(Family Division, MacDonald J, 2 February 2017)
Abduction – Non-Hague Convention country – Inherent jurisdiction – Children abducted by mother and taken to Northern Cyprus – Mother arrested – LA sought wardship and return orders
Orders were made for wardship and a return of the children to England and Wales under the inherent jurisdiction.
The two children, now aged 15 and 13 lived in the UK until 2012 when the mother took them to Northern Cyprus. There had been protracted proceedings regarding residence and contact with the father and the children had been subject to child protection plans due to the mother’s mental health.
The authorities in Northern Cyprus were involved with the family between 2014 and 2016 due to concerns of physical abuse and neglect. At the end of November 2016 the mother was arrested under a European Arrest Warrant pursuant to charges of child abduction. The children were placed in a children’s home in the Republic of Cyprus but the older child absconded to Northern Cyprus under the mother’s influence.
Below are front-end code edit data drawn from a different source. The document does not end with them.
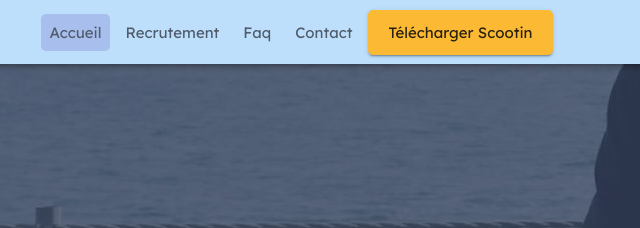
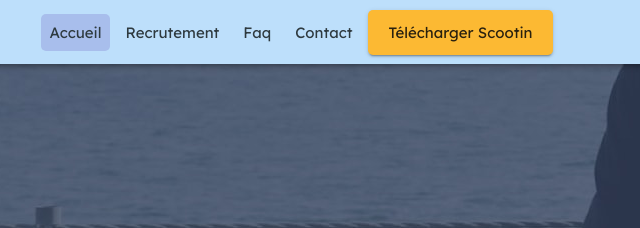
Before and after one commit to Belkross/scoot-website, a Gatsby site: page / in a window 1280 px wide. Shown: the top 228 px of the page, 343-983 px from the left. Built offline with nearby package versions, Linux system fonts and the light colour scheme; Gatsby itself is replaced by a stand-in of ours.

Commit message:
accessibility: fix text contrast

```diff
--- a/src/theme/palette.js
+++ b/src/theme/palette.js
@@ -15,7 +15,7 @@ export function palette(mode) {
         light: "#fff4df",
       },
       text: {
-        primary: "#495567",
+        primary: blueGrey[900],
       },
       background: {
         /* default:, */
```
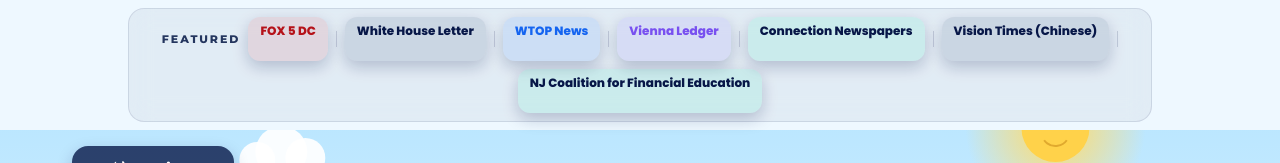
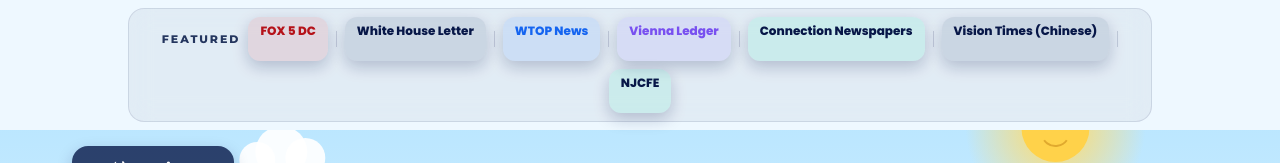
Before and after one commit to dev-rai1/tayu-game, a React (Vite) app in the folder frontend/: page / in a window 1280 px wide. Shown: the top 163 px of the page. Built offline with nearby package versions, Linux system fonts and the light colour scheme; no server answers.

Commit message:
Shorten NJCFE top banner label

```diff
--- a/frontend/src/components/MediaCoverage.jsx
+++ b/frontend/src/components/MediaCoverage.jsx
@@ -44,7 +44,7 @@ export function MediaCoverage({ compact = false, about = false }) {
           </a>
           <span className="hidden h-4 w-px bg-navy/15 sm:block" aria-hidden="true" />
           <a href={NJCFE_URL} target="_blank" rel="noopener noreferrer" className="rounded-xl bg-teal/10 px-3 py-1.5 text-xs font-extrabold text-navy transition hover:bg-teal/20">
-            NJ Coalition for Financial Education
+            NJCFE
           </a>
         </div>
       </section>
```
He was located and eventually placed in a children’s home there which was reportedly not appropriate for his age. Both Cypriot authorities indicated that they were not willing to issue proceedings and would support their return to the UK following the mother’s arrest and impending extradition.
The local authority applied for the children to be made wards of court and for orders for their summary return under the inherent jurisdiction since the territory of Northern Cyprus was not a signatory to the Hague Convention or BIIA. The local authority intended to issue care proceedings upon their return to the UK.
The existence of the inherent jurisdiction based on nationality was in no doubt but the test for exercising the jurisdiction was not conclusively settled. It was, however, clear that the court was to exercise its inherent jurisdiction in respect of a British child who was outside the jurisdiction based on the nationality of that child where the court was satisfied on the evidence before it that that child requires the protection of this court.
In the circumstances of the case it was appropriate to proceed on a without notice basis since there was evidence that if given notice the mother would take steps to frustrate the court process by persuading the children to abscond.
The court was satisfied that it had jurisdiction to make orders under the inherent jurisdiction based on the children’s nationality and, arguably, their continuing habitual residence in England and Wales.
The children were currently separated, no one in either area had parental responsibility for them and neither parent was able to exercise parental responsibility. The authorities in Northern Cyprus and the Republic of Cyprus were clear that they were unable to take further protective measures. In that context it was appropriate for the court to make the orders sought. The children required the protection of the court and it was in their best interests for the court do so.The children were made wards of court and orders for return were granted.